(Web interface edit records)
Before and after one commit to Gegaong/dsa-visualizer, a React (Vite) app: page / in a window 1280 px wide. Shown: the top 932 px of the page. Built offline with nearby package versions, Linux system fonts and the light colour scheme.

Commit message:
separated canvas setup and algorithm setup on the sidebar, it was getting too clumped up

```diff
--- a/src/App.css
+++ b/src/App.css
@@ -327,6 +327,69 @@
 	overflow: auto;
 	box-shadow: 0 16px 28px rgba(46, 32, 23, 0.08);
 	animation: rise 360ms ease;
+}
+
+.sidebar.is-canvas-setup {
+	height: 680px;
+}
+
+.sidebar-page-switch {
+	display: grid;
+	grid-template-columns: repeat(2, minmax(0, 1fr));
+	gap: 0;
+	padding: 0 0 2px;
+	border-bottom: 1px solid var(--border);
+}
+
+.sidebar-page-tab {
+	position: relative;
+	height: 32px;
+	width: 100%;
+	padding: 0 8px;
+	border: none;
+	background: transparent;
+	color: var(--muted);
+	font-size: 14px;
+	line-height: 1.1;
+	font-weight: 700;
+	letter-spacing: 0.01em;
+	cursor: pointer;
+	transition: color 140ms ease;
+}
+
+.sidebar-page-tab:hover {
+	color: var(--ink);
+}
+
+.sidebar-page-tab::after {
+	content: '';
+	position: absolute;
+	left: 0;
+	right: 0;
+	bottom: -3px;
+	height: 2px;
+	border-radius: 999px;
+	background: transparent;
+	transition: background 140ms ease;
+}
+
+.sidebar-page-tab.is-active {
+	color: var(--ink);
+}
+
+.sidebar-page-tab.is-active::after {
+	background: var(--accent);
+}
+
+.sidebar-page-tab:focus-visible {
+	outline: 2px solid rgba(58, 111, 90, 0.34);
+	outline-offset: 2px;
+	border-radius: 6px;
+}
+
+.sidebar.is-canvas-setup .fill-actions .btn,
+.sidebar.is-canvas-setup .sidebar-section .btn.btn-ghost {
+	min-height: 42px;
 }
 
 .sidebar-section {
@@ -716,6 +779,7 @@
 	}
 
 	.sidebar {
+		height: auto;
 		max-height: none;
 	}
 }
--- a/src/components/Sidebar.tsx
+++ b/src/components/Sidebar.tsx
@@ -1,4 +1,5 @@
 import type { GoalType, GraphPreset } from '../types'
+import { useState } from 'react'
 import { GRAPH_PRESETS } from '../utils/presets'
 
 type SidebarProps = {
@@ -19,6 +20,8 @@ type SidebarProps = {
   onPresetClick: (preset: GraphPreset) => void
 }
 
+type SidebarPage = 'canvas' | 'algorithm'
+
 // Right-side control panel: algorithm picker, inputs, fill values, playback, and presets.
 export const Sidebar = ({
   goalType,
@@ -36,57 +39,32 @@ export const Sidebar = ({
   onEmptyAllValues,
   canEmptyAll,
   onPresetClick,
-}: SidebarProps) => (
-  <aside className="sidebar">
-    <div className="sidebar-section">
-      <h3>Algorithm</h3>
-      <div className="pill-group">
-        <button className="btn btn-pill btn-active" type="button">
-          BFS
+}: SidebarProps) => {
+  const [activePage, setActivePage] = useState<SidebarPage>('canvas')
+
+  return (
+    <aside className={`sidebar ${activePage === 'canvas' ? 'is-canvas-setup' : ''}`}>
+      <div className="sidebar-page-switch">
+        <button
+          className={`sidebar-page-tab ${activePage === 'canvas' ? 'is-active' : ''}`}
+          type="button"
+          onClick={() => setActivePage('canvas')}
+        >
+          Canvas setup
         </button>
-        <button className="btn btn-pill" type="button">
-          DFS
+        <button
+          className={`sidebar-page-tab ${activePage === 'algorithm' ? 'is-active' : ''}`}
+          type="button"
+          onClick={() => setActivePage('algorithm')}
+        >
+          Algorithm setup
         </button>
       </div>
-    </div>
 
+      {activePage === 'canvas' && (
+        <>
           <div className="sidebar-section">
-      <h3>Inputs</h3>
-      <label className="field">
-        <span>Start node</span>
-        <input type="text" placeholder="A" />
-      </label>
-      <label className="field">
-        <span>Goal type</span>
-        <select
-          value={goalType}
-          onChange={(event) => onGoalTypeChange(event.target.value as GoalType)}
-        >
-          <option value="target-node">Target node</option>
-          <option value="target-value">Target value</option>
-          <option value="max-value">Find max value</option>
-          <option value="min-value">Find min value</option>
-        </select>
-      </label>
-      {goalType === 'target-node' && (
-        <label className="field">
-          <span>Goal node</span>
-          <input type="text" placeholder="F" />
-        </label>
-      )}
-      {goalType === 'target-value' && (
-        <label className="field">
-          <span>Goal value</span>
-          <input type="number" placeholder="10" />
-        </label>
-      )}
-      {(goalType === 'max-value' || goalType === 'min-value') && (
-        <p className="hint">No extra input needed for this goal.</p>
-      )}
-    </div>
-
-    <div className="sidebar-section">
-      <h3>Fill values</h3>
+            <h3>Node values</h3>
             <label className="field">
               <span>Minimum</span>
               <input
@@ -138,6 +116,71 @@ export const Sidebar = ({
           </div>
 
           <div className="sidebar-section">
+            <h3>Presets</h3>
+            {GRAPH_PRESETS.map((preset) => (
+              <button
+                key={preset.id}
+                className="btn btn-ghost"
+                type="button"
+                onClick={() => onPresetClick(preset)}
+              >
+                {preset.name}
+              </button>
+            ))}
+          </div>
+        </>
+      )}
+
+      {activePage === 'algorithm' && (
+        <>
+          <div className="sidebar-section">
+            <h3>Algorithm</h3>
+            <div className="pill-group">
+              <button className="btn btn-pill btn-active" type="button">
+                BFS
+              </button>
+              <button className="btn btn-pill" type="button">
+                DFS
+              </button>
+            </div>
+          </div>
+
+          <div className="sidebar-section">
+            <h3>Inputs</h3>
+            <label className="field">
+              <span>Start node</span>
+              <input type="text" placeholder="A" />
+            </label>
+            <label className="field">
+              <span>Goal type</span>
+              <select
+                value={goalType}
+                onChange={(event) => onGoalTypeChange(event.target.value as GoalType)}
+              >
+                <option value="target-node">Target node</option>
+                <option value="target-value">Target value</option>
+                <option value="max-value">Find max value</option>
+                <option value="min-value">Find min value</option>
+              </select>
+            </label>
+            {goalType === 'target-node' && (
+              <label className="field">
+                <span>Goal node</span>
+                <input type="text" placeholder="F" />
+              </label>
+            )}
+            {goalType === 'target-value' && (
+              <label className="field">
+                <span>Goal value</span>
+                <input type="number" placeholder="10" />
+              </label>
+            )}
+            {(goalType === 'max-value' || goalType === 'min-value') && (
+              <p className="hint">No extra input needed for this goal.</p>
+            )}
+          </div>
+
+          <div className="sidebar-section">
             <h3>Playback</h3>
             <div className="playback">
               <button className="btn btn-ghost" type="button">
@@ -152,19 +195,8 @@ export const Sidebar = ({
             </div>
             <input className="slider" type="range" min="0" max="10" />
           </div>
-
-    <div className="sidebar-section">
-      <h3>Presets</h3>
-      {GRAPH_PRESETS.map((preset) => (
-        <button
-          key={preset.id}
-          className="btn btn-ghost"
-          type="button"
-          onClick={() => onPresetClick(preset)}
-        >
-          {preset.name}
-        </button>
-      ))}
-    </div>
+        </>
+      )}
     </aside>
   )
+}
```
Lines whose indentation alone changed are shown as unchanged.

Directions for this task —
Report only the number of lines in the data above that contain "ghost".

Response box —
4